Edit tracking data:
╭──
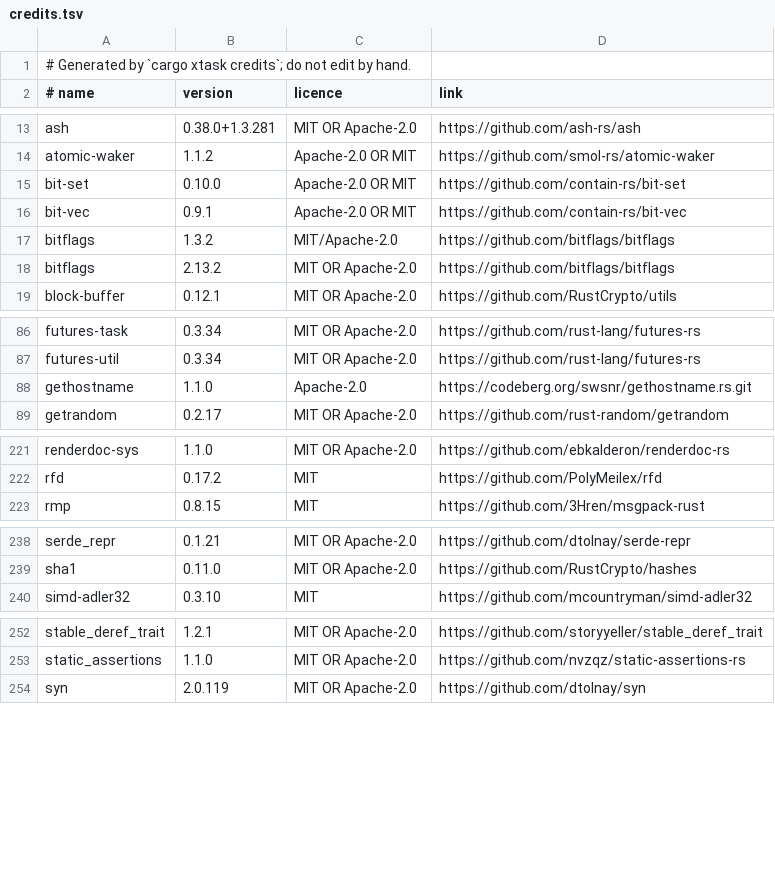
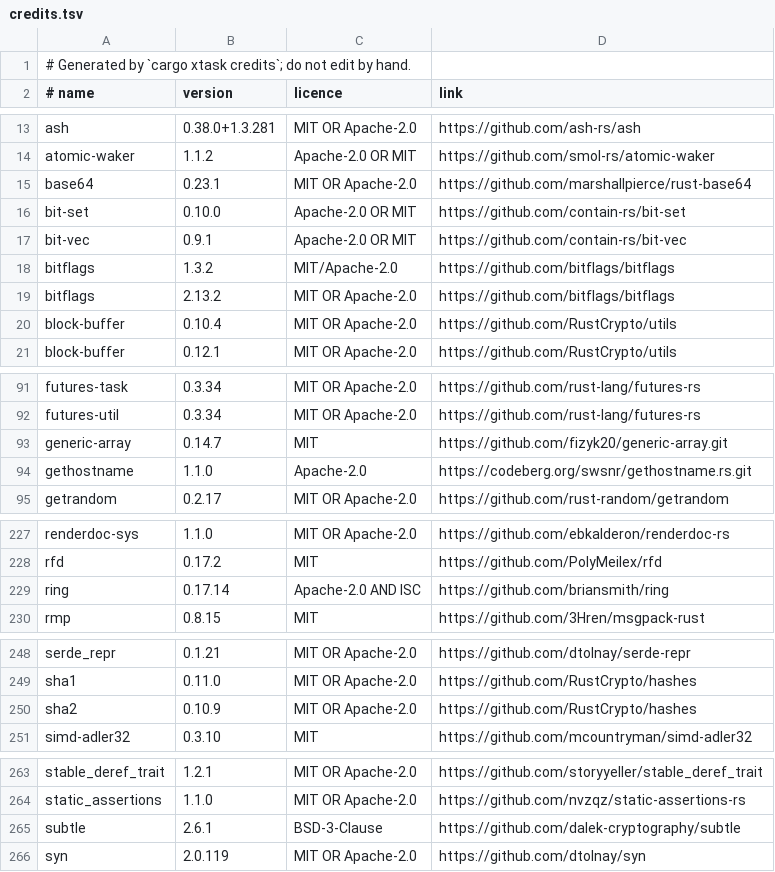
Before and after one commit to Ayatsuri2D/ayatsuri_2d, a TSV file: assets/credits.tsv, drawn as a sheet; only a part is shown, gaps mark what is left out; the diff covers the shown part only.

```diff
--- a/assets/credits.tsv
+++ b/assets/credits.tsv
@@ -14,2 +14,3 @@ ash	0.38.0+1.3.281	MIT OR Apache-2.0	https://github.com/ash-rs/ash
 atomic-waker	1.1.2	Apache-2.0 OR MIT	https://github.com/smol-rs/atomic-waker
+base64	0.23.1	MIT OR Apache-2.0	https://github.com/marshallpierce/rust-base64
 bit-set	0.10.0	Apache-2.0 OR MIT	https://github.com/contain-rs/bit-set
@@ -18,2 +19,3 @@ bitflags	1.3.2	MIT/Apache-2.0	https://github.com/bitflags/bitflags
 bitflags	2.13.2	MIT OR Apache-2.0	https://github.com/bitflags/bitflags
+block-buffer	0.10.4	MIT OR Apache-2.0	https://github.com/RustCrypto/utils
 block-buffer	0.12.1	MIT OR Apache-2.0	https://github.com/RustCrypto/utils
@@ -87,2 +92,3 @@ futures-task	0.3.34	MIT OR Apache-2.0	https://github.com/rust-lang/futures-rs
 futures-util	0.3.34	MIT OR Apache-2.0	https://github.com/rust-lang/futures-rs
+generic-array	0.14.7	MIT	https://github.com/fizyk20/generic-array.git
 gethostname	1.1.0	Apache-2.0	https://codeberg.org/swsnr/gethostname.rs.git
@@ -222,2 +228,3 @@ renderdoc-sys	1.1.0	MIT OR Apache-2.0	https://github.com/ebkalderon/renderdoc-rs
 rfd	0.17.2	MIT	https://github.com/PolyMeilex/rfd
+ring	0.17.14	Apache-2.0 AND ISC	https://github.com/briansmith/ring
 rmp	0.8.15	MIT	https://github.com/3Hren/msgpack-rust
@@ -239,2 +249,3 @@ serde_repr	0.1.21	MIT OR Apache-2.0	https://github.com/dtolnay/serde-repr
 sha1	0.11.0	MIT OR Apache-2.0	https://github.com/RustCrypto/hashes
+sha2	0.10.9	MIT OR Apache-2.0	https://github.com/RustCrypto/hashes
 simd-adler32	0.3.10	MIT	https://github.com/mcountryman/simd-adler32
@@ -253,2 +264,3 @@ stable_deref_trait	1.2.1	MIT OR Apache-2.0	https://github.com/storyyeller/stable
 static_assertions	1.1.0	MIT OR Apache-2.0	https://github.com/nvzqz/static-assertions-rs
+subtle	2.6.1	BSD-3-Clause	https://github.com/dalek-cryptography/subtle
 syn	2.0.119	MIT OR Apache-2.0	https://github.com/dtolnay/syn
```
Also changed, not shown: 12 added rows elsewhere in this file, 23 other files.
╰──
(ACTIVITY) Your copy of the records must match them exactly, except that no pictures appear in it.

(RESPONSE AREA)
Before and after one commit to Ayatsuri2D/ayatsuri_2d, a TSV file: assets/credits.tsv, drawn as a sheet; only a part is shown, gaps mark what is left out; the diff covers the shown part only.

```diff
--- a/assets/credits.tsv
+++ b/assets/credits.tsv
@@ -14,2 +14,3 @@ ash	0.38.0+1.3.281	MIT OR Apache-2.0	https://github.com/ash-rs/ash
 atomic-waker	1.1.2	Apache-2.0 OR MIT	https://github.com/smol-rs/atomic-waker
+base64	0.23.1	MIT OR Apache-2.0	https://github.com/marshallpierce/rust-base64
 bit-set	0.10.0	Apache-2.0 OR MIT	https://github.com/contain-rs/bit-set
@@ -18,2 +19,3 @@ bitflags	1.3.2	MIT/Apache-2.0	https://github.com/bitflags/bitflags
 bitflags	2.13.2	MIT OR Apache-2.0	https://github.com/bitflags/bitflags
+block-buffer	0.10.4	MIT OR Apache-2.0	https://github.com/RustCrypto/utils
 block-buffer	0.12.1	MIT OR Apache-2.0	https://github.com/RustCrypto/utils
@@ -87,2 +92,3 @@ futures-task	0.3.34	MIT OR Apache-2.0	https://github.com/rust-lang/futures-rs
 futures-util	0.3.34	MIT OR Apache-2.0	https://github.com/rust-lang/futures-rs
+generic-array	0.14.7	MIT	https://github.com/fizyk20/generic-array.git
 gethostname	1.1.0	Apache-2.0	https://codeberg.org/swsnr/gethostname.rs.git
@@ -222,2 +228,3 @@ renderdoc-sys	1.1.0	MIT OR Apache-2.0	https://github.com/ebkalderon/renderdoc-rs
 rfd	0.17.2	MIT	https://github.com/PolyMeilex/rfd
+ring	0.17.14	Apache-2.0 AND ISC	https://github.com/briansmith/ring
 rmp	0.8.15	MIT	https://github.com/3Hren/msgpack-rust
@@ -239,2 +249,3 @@ serde_repr	0.1.21	MIT OR Apache-2.0	https://github.com/dtolnay/serde-repr
 sha1	0.11.0	MIT OR Apache-2.0	https://github.com/RustCrypto/hashes
+sha2	0.10.9	MIT OR Apache-2.0	https://github.com/RustCrypto/hashes
 simd-adler32	0.3.10	MIT	https://github.com/mcountryman/simd-adler32
@@ -253,2 +264,3 @@ stable_deref_trait	1.2.1	MIT OR Apache-2.0	https://github.com/storyyeller/stable
 static_assertions	1.1.0	MIT OR Apache-2.0	https://github.com/nvzqz/static-assertions-rs
+subtle	2.6.1	BSD-3-Clause	https://github.com/dalek-cryptography/subtle
 syn	2.0.119	MIT OR Apache-2.0	https://github.com/dtolnay/syn
```
Also changed, not shown: 12 added rows elsewhere in this file, 23 other files.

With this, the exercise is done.